*GOAL OF THE EXERCISE*: Only the pictures are to be left out, and the rest of the entries should be reproduced exactly.

*SUPPLIED RECORDS*:
*** Begin section ***
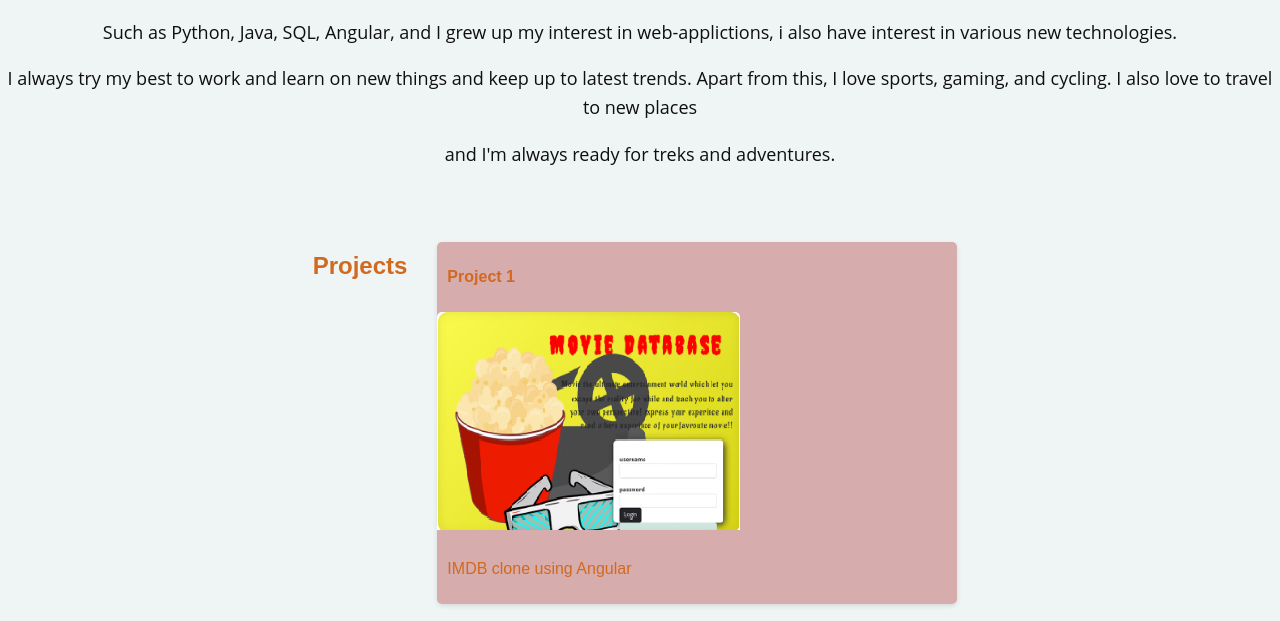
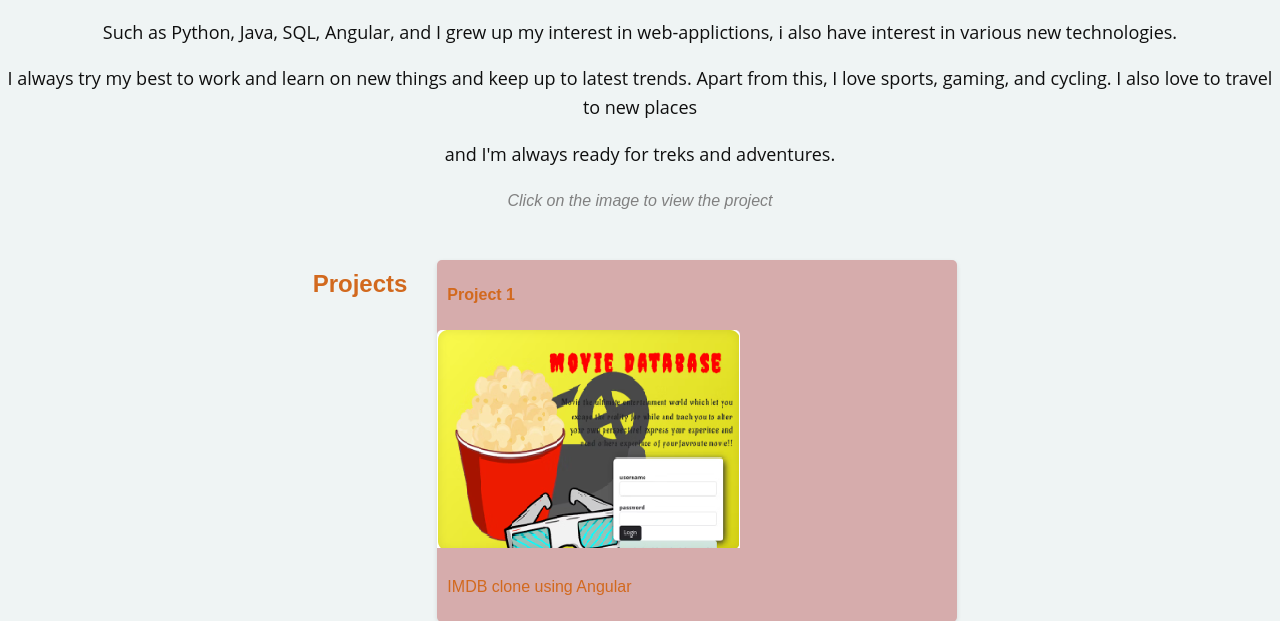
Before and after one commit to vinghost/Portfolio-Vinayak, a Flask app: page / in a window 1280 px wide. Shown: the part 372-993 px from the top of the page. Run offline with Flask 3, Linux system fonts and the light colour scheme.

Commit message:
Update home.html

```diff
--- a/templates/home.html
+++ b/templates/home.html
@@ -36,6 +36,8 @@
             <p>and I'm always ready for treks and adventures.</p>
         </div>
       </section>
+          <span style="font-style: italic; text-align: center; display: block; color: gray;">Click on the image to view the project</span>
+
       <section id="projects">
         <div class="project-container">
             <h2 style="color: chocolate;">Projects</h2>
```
*** End section ***
*REPLY TO THE EXERCISE*:
Before and after one commit to vinghost/Portfolio-Vinayak, a Flask app: page / in a window 1280 px wide. Shown: the part 372-993 px from the top of the page. Run offline with Flask 3, Linux system fonts and the light colour scheme.

Commit message:
Update home.html

```diff
--- a/templates/home.html
+++ b/templates/home.html
@@ -36,6 +36,8 @@
             <p>and I'm always ready for treks and adventures.</p>
         </div>
       </section>
+          <span style="font-style: italic; text-align: center; display: block; color: gray;">Click on the image to view the project</span>
+
       <section id="projects">
         <div class="project-container">
             <h2 style="color: chocolate;">Projects</h2>
```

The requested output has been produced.